    600

    Jim Bachor

    Bachor's branded design mirrors the Chicago flag—white, with four red stars sandwiched by two light-blue stripes.

Chicago’s winters, with long stretches of subzero temperatures broken up by thawing periods, wreak havoc on the city’s streets. Last winter, mosaic artist Jim Bachor watched Chicago DOT crews visit the same pit-plagued patches of pavement multiple times during the cold season, patching and re-patching the same stretches.

“The pothole right in front of our house was one of the particularly disgusting ones,” Bachor says. “I thought it would be interesting to take my passion and meld it into a solution for at least one pothole.”
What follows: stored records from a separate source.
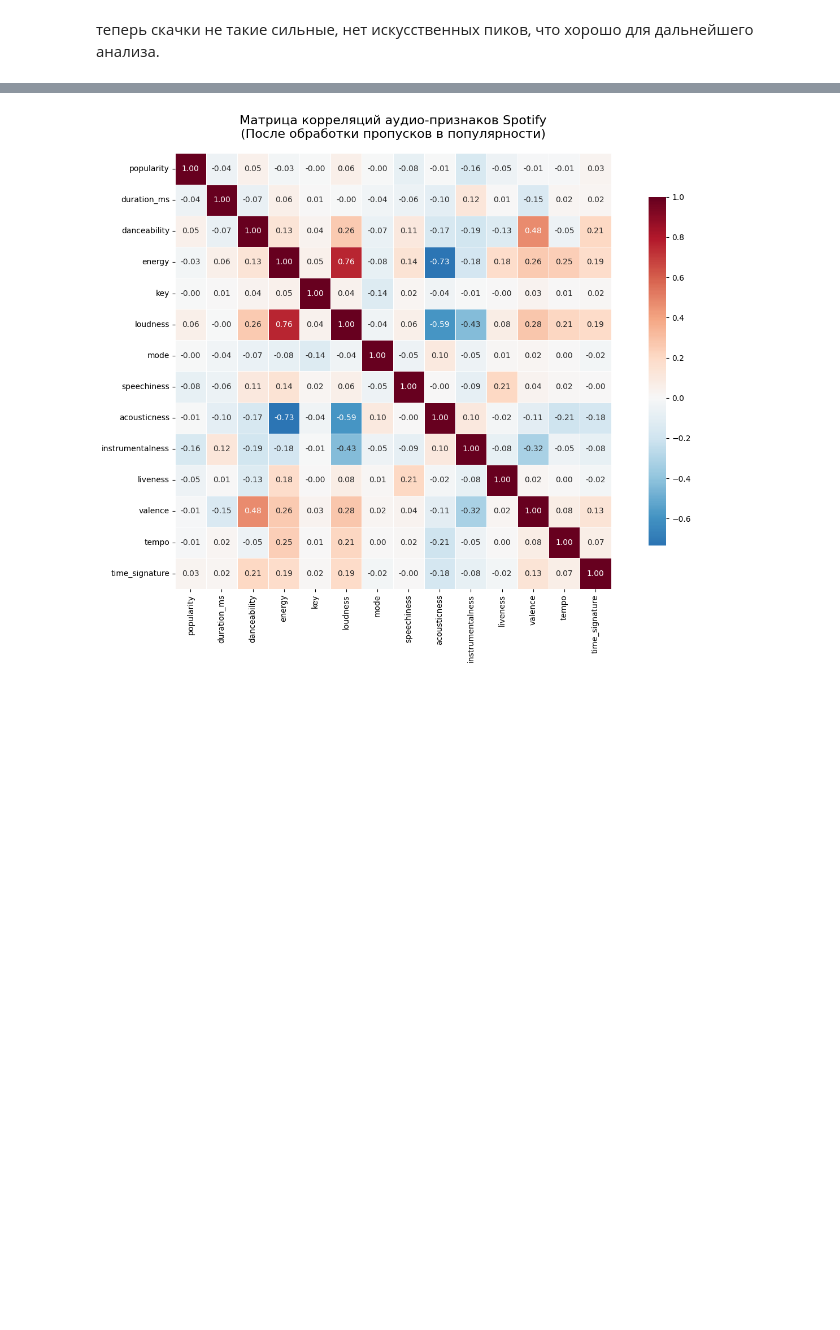
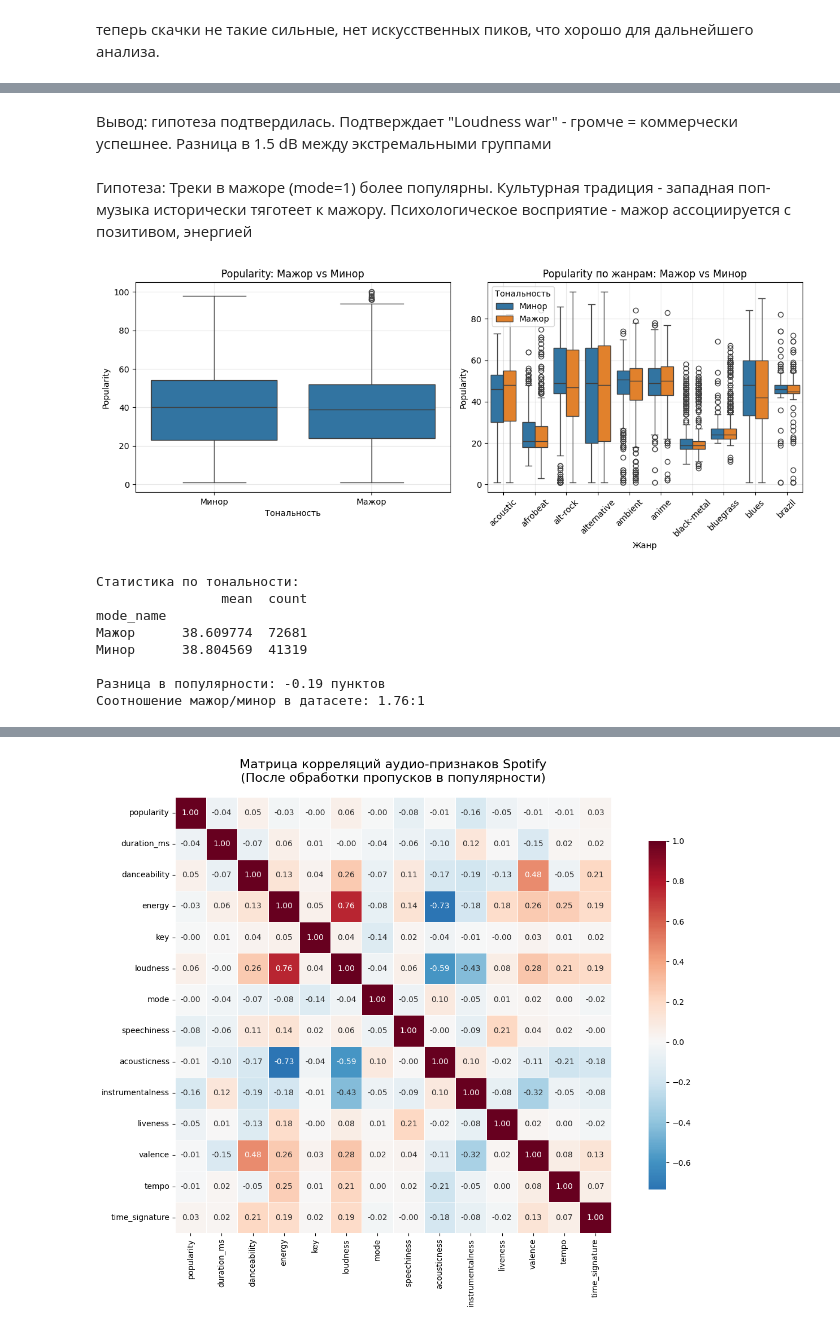
Before and after one commit to Supbombom/spotify, a Jupyter notebook: Spotify.ipynb, the cells around one changed output, grey strips where cells are left out. Cells and saved outputs as stored; diff of their text form; code cells hidden in the pictures; blank space fills up the shorter version.

```diff
--- a/Spotify.ipynb
+++ b/Spotify.ipynb
@@ -132,0 +213,51 @@ plt.show()
+# %% [markdown]
+Вывод: гипотеза подтвердилась. Подтверждает "Loudness war" - громче = коммерчески успешнее. Разница в 1.5 dB между экстремальными группами
+# %% [markdown]
+Гипотеза: Треки в мажоре (mode=1) более популярны. Культурная традиция - западная поп-музыка исторически тяготеет к мажору. Психологическое восприятие - мажор ассоциируется с позитивом, энергией
+# %%
+# Гипотеза 4: Треки в мажоре более популярны
+plt.figure(figsize=(12, 5))
+
+# Подграфик 1: Box plot сравнение
+plt.subplot(1, 2, 1)
+df_processed['mode_name'] = df_processed['mode'].map({0: 'Минор', 1: 'Мажор'})
+sns.boxplot(data=df_processed, x='mode_name', y='popularity')
+plt.title('Popularity: Мажор vs Минор')
+plt.xlabel('Тональность')
+plt.ylabel('Popularity')
+plt.grid(True, alpha=0.3)
+
+# Подграфик 2: Распределение по жанрам (опционально)
+plt.subplot(1, 2, 2)
+# Берем топ-10 жанров по количеству треков
+top_genres = df_processed['track_genre'].value_counts().head(10).index
+df_top_genres = df_processed[df_processed['track_genre'].isin(top_genres)]
+
+sns.boxplot(data=df_top_genres, x='track_genre', y='popularity', hue='mode_name')
+plt.title('Popularity по жанрам: Мажор vs Минор')
+plt.xlabel('Жанр')
+plt.ylabel('Popularity')
+plt.xticks(rotation=45)
+plt.legend(title='Тональность')
+plt.grid(True, alpha=0.3)
+
+plt.tight_layout()
+plt.show()
+
+
+mode_stats = df_processed.groupby('mode_name')['popularity'].agg(['mean', 'count'])
+print(f"\nСтатистика по тональности:")
+print(mode_stats)
+
+print(f"\nРазница в популярности: {mode_stats.loc['Мажор', 'mean'] - mode_stats.loc['Минор', 'mean']:.2f} пунктов")
+print(f"Соотношение мажор/минор в датасете: {len(df_processed[df_processed['mode'] == 1]) / len(df_processed[df_processed['mode'] == 0]):.2f}:1")
+# %% [output]
+[figure, added]
+Статистика по тональности:
+                mean  count
+mode_name
+Мажор      38.609774  72681
+Минор      38.804569  41319
+
+Разница в популярности: -0.19 пунктов
+Соотношение мажор/минор в датасете: 1.76:1
```
Also changed, not shown: parts of 22 cells of this notebook.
Bachor’s interest in mosaic dates back to the 1990s when he traveled to Europe to visit a friend. The ruins and artwork captured his imagination, but the mosaics especially resonated with him.

“Glass and marble never fade; those mosaics we see now look the way the artist intended centuries ago,” he says.

In early summer of 2013, Bachor gathered concrete, tiles, mortar, and other materials to fix up that first pothole with a miniature mosaic. Fearing he might be pegged as a vandal rather than a van Gogh, he tackled the first under cover of night.

It was sort of a practice run; he has since performed seven more mosaic patches.

His branded design mirrors the Chicago flag—white, with four red stars sandwiched by two light-blue stripes. The first simply read “POTHOLE” but subsequent pieces feature other messages, such as the phone number of a nearby auto repair shop.

Next page: Trial and error